“How can our worship not only express where and who we are, but also form us to become what we are not yet? How can our worship practices grow in us deeper, more profound, more faithful capacities, attitudes, emotions, patterns of interaction, and convictions?” Vital, faithful worship always challenges us and grows in us new capacities.
We don’t pursue the new for the sake of novelty; we pursue the new because at no time do we ever have full and total knowledge of or appreciation for God in all fullness.
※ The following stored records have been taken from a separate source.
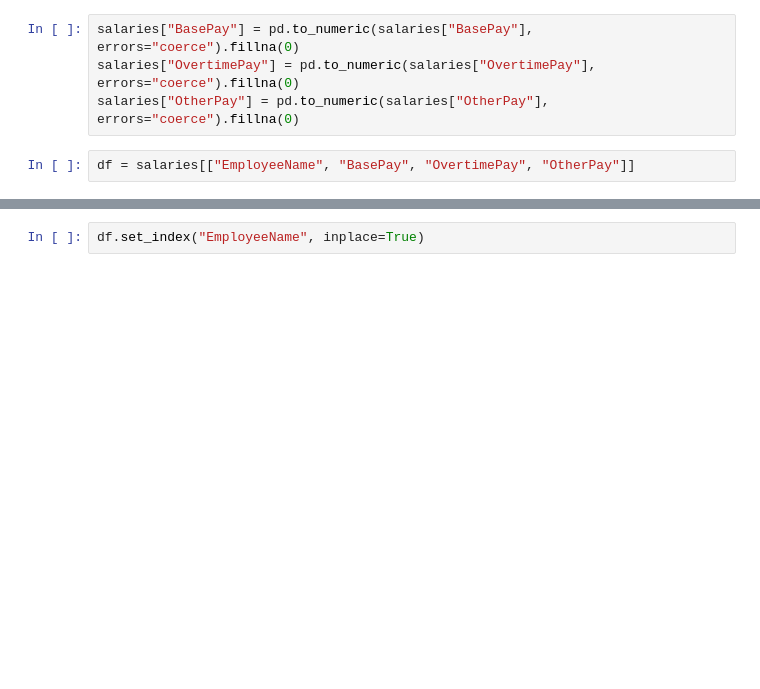
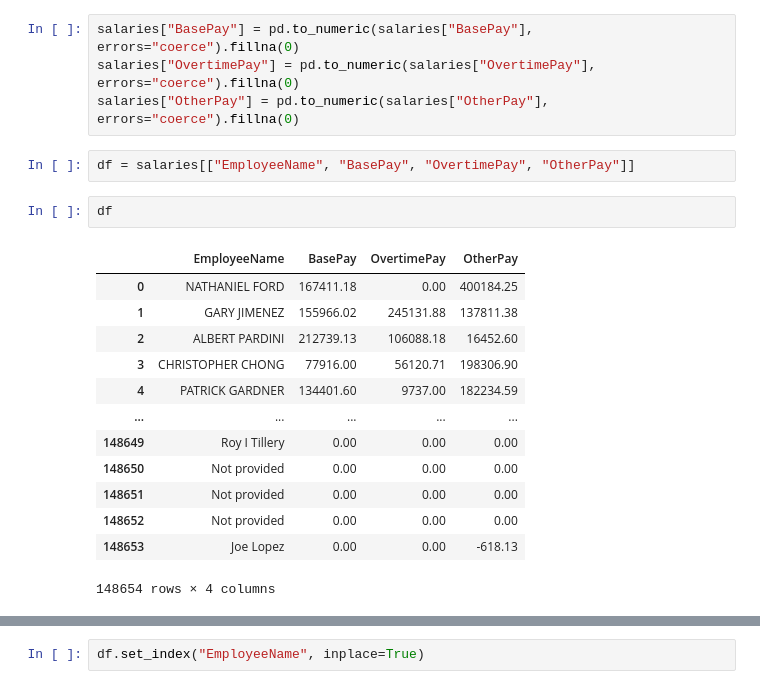
Before and after one commit to josegarcia19809/2026-Python-Data-Analysis-Visualization-CS, a Jupyter notebook: a11_Plotting_With_Pandas.ipynb, the cells around one changed output, grey strips where cells are left out. Drawn from its saved outputs; the diff is of its cells as text; blank space fills up the shorter version.

```diff
--- a/a11_Plotting_With_Pandas.ipynb
+++ b/a11_Plotting_With_Pandas.ipynb
@@ -526,3 +529,19 @@ salaries["OvertimePay"] = pd.to_numeric(salaries["OvertimePay"], errors="coerce"
 salaries["OtherPay"] = pd.to_numeric(salaries["OtherPay"], errors="coerce").fillna(0)
 # %%
 df = salaries[["EmployeeName", "BasePay", "OvertimePay", "OtherPay"]]
+# %%
+df
+# %% [output]
+|  | EmployeeName | BasePay | OvertimePay | OtherPay |
+| 0 | NATHANIEL FORD | 167411.18 | 0.00 | 400184.25 |
+| 1 | GARY JIMENEZ | 155966.02 | 245131.88 | 137811.38 |
+| 2 | ALBERT PARDINI | 212739.13 | 106088.18 | 16452.60 |
+| 3 | CHRISTOPHER CHONG | 77916.00 | 56120.71 | 198306.90 |
+| 4 | PATRICK GARDNER | 134401.60 | 9737.00 | 182234.59 |
+| ... | ... | ... | ... | ... |
+| 148649 | Roy I Tillery | 0.00 | 0.00 | 0.00 |
+| 148650 | Not provided | 0.00 | 0.00 | 0.00 |
+| 148651 | Not provided | 0.00 | 0.00 | 0.00 |
+| 148652 | Not provided | 0.00 | 0.00 | 0.00 |
+| 148653 | Joe Lopez | 0.00 | 0.00 | -618.13 |
+148654 rows × 4 columns
```
Also changed, not shown: parts of 13 cells of this notebook, 3 other files.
There is always much more to learn–especially from cultures and worshiping communities who, as Rich Mullins once said, “underline different parts of their Bible than you do.”
Number four: Wise is the Christian leader with the poise to practice vital improvisatory ministry, faithful to ancient patterns, alert to life-giving innovations, aware of the Holy Spirit’s work in each.
[T]he Holy Spirit works in sovereign freedom through both established patterns and innovations, in both dramatic and subtle ways, through both dramatic conversion U-turns and cumulative formation over time. . . . We need to joyfully practice ritual patterns that form us deeply in the contours of the Christian faith while simulataneously praying for the Spirit’s dramatic work in our midst.
As with so many matters of our faith, where worship is concerned, it’s almost always best to embrace both/and as opposed to either/or.
Worship leaders, the Lord be with you as you seek to be a vessel through which the Holy Spirit forms and transforms the people of God!
Coming next week (Lord willing): Pursuing worship education.